Tone deaf: State Rep. Jim Christiana fails to see the inherent conflict of interest he had in accepting Highmark's tony invite to play in a pro-am event last week at the Fox Chapel Golf Club. More's the pity. The Beaver County Republican sponsored legislation favored by the insurance giant in its long-running battle with health care behemoth UPMC. Such cozy relationships are the epitome of what's wrong in Harrisburg, and in Washington, today.
The Highmark-UPMC “deal”: That five-year “transition” agreement inked by Highmark and UPMC is all well and good, we suppose, but it fails to address the fundamental underlying problem created by the Insurance-Medicine Complex. We like to call it “turf cutting.” Far from “competition,” the goal is to stifle competition by creating artificial barriers to service. Simply put, anyone with any kind of health insurance should be allowed to access service at any doctor's office or medical facility. Anything less is patently unethical.
Be careful out there: The busiest boating time of the year arrives with the Independence Day weekend. And local, state and federal law agencies will be out in full force to crack down on drunken boating. The effort is dubbed Operation Dry Water. The good news is that alcohol-related boating fatalities were down 31 percent last year. The bad news is that too many boaters still imbibe behind the wheel. Don't drink and boat. Don't do it. Period.
TribLive commenting policy
You are solely responsible for your comments and by using TribLive.com you agree to our Terms of Service.
We moderate comments. Our goal is to provide substantive commentary for a general readership. By screening submissions, we provide a space where readers can share intelligent and informed commentary that enhances the quality of our news and information.
While most comments will be posted if they are on-topic and not abusive, moderating decisions are subjective. We will make them as carefully and consistently as we can. Because of the volume of reader comments, we cannot review individual moderation decisions with readers.
We value thoughtful comments representing a range of views that make their point quickly and politely. We make an effort to protect discussions from repeated comments either by the same reader or different readers.
We follow the same standards for taste as the daily newspaper. A few things we won't tolerate: personal attacks, obscenity, vulgarity, profanity (including expletives and letters followed by dashes), commercial promotion, impersonations, incoherence, proselytizing and SHOUTING. Don't include URLs to Web sites.
We do not edit comments. They are either approved or deleted. We reserve the right to edit a comment that is quoted or excerpted in an article. In this case, we may fix spelling and punctuation.
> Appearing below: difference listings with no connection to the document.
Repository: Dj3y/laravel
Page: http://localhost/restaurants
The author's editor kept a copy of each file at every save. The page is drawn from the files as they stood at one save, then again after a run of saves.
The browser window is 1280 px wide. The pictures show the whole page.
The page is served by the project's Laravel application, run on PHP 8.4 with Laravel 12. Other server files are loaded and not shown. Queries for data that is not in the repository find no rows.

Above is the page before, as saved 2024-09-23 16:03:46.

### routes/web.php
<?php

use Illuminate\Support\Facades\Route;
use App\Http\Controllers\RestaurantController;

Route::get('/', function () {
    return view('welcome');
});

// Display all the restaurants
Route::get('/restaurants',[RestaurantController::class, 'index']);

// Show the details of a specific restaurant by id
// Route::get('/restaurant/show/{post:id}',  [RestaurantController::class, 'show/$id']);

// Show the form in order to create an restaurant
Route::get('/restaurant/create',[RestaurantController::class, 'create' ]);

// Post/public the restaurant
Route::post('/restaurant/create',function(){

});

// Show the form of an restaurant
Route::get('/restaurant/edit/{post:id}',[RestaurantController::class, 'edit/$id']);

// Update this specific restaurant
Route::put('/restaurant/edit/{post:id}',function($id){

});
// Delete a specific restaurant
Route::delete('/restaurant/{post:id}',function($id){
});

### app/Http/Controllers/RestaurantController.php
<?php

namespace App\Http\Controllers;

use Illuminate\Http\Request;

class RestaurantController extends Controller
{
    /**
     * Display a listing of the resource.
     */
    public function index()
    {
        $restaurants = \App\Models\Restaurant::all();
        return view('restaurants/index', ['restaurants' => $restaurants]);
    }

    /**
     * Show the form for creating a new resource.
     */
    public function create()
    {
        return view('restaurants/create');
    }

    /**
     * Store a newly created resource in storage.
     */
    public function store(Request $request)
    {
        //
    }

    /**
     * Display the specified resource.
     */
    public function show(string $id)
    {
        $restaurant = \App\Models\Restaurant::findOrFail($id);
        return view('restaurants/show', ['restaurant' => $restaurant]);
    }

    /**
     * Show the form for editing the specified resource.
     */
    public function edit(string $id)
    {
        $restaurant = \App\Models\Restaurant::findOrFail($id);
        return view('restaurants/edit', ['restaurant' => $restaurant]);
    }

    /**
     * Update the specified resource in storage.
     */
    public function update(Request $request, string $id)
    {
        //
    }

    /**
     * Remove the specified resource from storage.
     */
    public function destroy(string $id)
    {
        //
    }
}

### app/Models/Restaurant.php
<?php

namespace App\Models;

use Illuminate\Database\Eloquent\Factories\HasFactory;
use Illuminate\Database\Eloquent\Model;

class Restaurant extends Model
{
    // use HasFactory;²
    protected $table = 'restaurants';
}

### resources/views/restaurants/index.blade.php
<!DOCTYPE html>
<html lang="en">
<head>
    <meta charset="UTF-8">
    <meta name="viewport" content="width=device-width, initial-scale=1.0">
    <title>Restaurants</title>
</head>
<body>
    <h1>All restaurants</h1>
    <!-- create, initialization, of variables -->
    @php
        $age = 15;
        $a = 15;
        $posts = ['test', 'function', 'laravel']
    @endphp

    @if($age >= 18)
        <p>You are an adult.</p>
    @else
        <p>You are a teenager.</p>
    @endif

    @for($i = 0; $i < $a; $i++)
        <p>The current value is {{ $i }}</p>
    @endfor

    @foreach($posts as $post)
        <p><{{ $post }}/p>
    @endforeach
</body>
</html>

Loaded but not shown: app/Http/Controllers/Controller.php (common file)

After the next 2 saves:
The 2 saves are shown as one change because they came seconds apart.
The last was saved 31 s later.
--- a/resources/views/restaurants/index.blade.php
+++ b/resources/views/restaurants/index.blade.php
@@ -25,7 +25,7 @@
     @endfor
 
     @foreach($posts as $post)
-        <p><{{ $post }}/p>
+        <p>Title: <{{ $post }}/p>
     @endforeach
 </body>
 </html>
We welcome strong opinions and criticism of our work, but we don't want comments to become bogged down with discussions of our policies and we will moderate accordingly.
We appreciate it when readers and people quoted in articles or blog posts point out errors of fact or emphasis and will investigate all assertions. But these suggestions should be sent via e-mail. To avoid distracting other readers, we won't publish comments that suggest a correction. Instead, corrections will be made in a blog post or in an article.